**Given records**
+ + + + + + +
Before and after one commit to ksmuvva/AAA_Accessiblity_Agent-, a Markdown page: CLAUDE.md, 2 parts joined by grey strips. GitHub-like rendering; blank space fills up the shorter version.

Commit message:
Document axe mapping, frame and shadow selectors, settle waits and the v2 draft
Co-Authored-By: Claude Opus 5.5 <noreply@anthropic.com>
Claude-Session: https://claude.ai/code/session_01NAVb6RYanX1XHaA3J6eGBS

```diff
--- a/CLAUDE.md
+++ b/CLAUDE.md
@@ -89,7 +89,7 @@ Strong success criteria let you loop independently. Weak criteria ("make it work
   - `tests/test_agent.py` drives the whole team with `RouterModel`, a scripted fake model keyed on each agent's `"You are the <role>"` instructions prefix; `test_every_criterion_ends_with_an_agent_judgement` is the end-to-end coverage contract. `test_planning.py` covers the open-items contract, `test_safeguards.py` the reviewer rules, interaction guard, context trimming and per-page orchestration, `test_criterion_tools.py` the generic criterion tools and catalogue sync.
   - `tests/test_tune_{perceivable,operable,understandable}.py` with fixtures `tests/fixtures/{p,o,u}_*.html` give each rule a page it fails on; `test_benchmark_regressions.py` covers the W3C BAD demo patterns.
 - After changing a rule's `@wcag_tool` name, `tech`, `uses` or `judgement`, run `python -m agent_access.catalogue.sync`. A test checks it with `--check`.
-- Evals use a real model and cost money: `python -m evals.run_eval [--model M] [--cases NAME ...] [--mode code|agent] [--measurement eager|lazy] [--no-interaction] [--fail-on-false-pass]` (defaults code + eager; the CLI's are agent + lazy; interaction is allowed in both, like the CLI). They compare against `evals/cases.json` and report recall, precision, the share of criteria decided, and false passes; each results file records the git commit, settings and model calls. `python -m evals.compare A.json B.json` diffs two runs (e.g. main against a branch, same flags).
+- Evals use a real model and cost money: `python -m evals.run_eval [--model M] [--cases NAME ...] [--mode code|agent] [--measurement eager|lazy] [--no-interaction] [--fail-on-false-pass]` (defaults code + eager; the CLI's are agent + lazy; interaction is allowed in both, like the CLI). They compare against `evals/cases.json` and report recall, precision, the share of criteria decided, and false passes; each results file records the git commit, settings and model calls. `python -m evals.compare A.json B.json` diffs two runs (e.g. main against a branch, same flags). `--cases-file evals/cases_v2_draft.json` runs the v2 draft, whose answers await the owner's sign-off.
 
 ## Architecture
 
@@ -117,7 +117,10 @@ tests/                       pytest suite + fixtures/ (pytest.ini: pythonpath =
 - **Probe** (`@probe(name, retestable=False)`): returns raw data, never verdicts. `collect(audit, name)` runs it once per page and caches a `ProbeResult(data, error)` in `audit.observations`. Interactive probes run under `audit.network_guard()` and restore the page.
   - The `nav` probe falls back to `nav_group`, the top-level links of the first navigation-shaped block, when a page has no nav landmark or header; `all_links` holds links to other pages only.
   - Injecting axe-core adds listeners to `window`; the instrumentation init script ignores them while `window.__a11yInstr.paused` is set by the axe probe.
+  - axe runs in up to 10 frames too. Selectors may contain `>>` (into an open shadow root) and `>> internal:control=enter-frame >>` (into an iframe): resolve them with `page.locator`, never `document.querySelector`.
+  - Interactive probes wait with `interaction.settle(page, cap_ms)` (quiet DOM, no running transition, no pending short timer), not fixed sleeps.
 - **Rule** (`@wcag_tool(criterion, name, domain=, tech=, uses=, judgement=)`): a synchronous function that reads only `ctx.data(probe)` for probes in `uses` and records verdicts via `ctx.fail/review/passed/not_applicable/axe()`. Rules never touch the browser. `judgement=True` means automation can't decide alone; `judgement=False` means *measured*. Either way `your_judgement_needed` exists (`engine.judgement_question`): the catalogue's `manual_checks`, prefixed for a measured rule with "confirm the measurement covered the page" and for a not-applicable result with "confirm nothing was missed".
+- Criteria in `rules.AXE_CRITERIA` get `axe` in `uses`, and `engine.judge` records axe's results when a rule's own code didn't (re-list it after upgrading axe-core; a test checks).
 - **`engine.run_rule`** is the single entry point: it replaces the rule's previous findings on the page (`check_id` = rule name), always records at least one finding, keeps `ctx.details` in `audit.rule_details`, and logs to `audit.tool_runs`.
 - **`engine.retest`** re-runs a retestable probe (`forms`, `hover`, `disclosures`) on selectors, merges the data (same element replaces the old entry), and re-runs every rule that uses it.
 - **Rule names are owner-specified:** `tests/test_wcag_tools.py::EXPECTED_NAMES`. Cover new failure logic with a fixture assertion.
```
+ + + + + + +
**What is needed**
Make sure every record is repeated exactly.

**Final answer**
Before and after one commit to ksmuvva/AAA_Accessiblity_Agent-, a Markdown page: CLAUDE.md, 2 parts joined by grey strips. GitHub-like rendering; blank space fills up the shorter version.

Commit message:
Document axe mapping, frame and shadow selectors, settle waits and the v2 draft
Co-Authored-By: Claude Opus 5.5 <noreply@anthropic.com>
Claude-Session: https://claude.ai/code/session_01NAVb6RYanX1XHaA3J6eGBS

```diff
--- a/CLAUDE.md
+++ b/CLAUDE.md
@@ -89,7 +89,7 @@ Strong success criteria let you loop independently. Weak criteria ("make it work
   - `tests/test_agent.py` drives the whole team with `RouterModel`, a scripted fake model keyed on each agent's `"You are the <role>"` instructions prefix; `test_every_criterion_ends_with_an_agent_judgement` is the end-to-end coverage contract. `test_planning.py` covers the open-items contract, `test_safeguards.py` the reviewer rules, interaction guard, context trimming and per-page orchestration, `test_criterion_tools.py` the generic criterion tools and catalogue sync.
   - `tests/test_tune_{perceivable,operable,understandable}.py` with fixtures `tests/fixtures/{p,o,u}_*.html` give each rule a page it fails on; `test_benchmark_regressions.py` covers the W3C BAD demo patterns.
 - After changing a rule's `@wcag_tool` name, `tech`, `uses` or `judgement`, run `python -m agent_access.catalogue.sync`. A test checks it with `--check`.
-- Evals use a real model and cost money: `python -m evals.run_eval [--model M] [--cases NAME ...] [--mode code|agent] [--measurement eager|lazy] [--no-interaction] [--fail-on-false-pass]` (defaults code + eager; the CLI's are agent + lazy; interaction is allowed in both, like the CLI). They compare against `evals/cases.json` and report recall, precision, the share of criteria decided, and false passes; each results file records the git commit, settings and model calls. `python -m evals.compare A.json B.json` diffs two runs (e.g. main against a branch, same flags).
+- Evals use a real model and cost money: `python -m evals.run_eval [--model M] [--cases NAME ...] [--mode code|agent] [--measurement eager|lazy] [--no-interaction] [--fail-on-false-pass]` (defaults code + eager; the CLI's are agent + lazy; interaction is allowed in both, like the CLI). They compare against `evals/cases.json` and report recall, precision, the share of criteria decided, and false passes; each results file records the git commit, settings and model calls. `python -m evals.compare A.json B.json` diffs two runs (e.g. main against a branch, same flags). `--cases-file evals/cases_v2_draft.json` runs the v2 draft, whose answers await the owner's sign-off.
 
 ## Architecture
 
@@ -117,7 +117,10 @@ tests/                       pytest suite + fixtures/ (pytest.ini: pythonpath =
 - **Probe** (`@probe(name, retestable=False)`): returns raw data, never verdicts. `collect(audit, name)` runs it once per page and caches a `ProbeResult(data, error)` in `audit.observations`. Interactive probes run under `audit.network_guard()` and restore the page.
   - The `nav` probe falls back to `nav_group`, the top-level links of the first navigation-shaped block, when a page has no nav landmark or header; `all_links` holds links to other pages only.
   - Injecting axe-core adds listeners to `window`; the instrumentation init script ignores them while `window.__a11yInstr.paused` is set by the axe probe.
+  - axe runs in up to 10 frames too. Selectors may contain `>>` (into an open shadow root) and `>> internal:control=enter-frame >>` (into an iframe): resolve them with `page.locator`, never `document.querySelector`.
+  - Interactive probes wait with `interaction.settle(page, cap_ms)` (quiet DOM, no running transition, no pending short timer), not fixed sleeps.
 - **Rule** (`@wcag_tool(criterion, name, domain=, tech=, uses=, judgement=)`): a synchronous function that reads only `ctx.data(probe)` for probes in `uses` and records verdicts via `ctx.fail/review/passed/not_applicable/axe()`. Rules never touch the browser. `judgement=True` means automation can't decide alone; `judgement=False` means *measured*. Either way `your_judgement_needed` exists (`engine.judgement_question`): the catalogue's `manual_checks`, prefixed for a measured rule with "confirm the measurement covered the page" and for a not-applicable result with "confirm nothing was missed".
+- Criteria in `rules.AXE_CRITERIA` get `axe` in `uses`, and `engine.judge` records axe's results when a rule's own code didn't (re-list it after upgrading axe-core; a test checks).
 - **`engine.run_rule`** is the single entry point: it replaces the rule's previous findings on the page (`check_id` = rule name), always records at least one finding, keeps `ctx.details` in `audit.rule_details`, and logs to `audit.tool_runs`.
 - **`engine.retest`** re-runs a retestable probe (`forms`, `hover`, `disclosures`) on selectors, merges the data (same element replaces the old entry), and re-runs every rule that uses it.
 - **Rule names are owner-specified:** `tests/test_wcag_tools.py::EXPECTED_NAMES`. Cover new failure logic with a fixture assertion.
```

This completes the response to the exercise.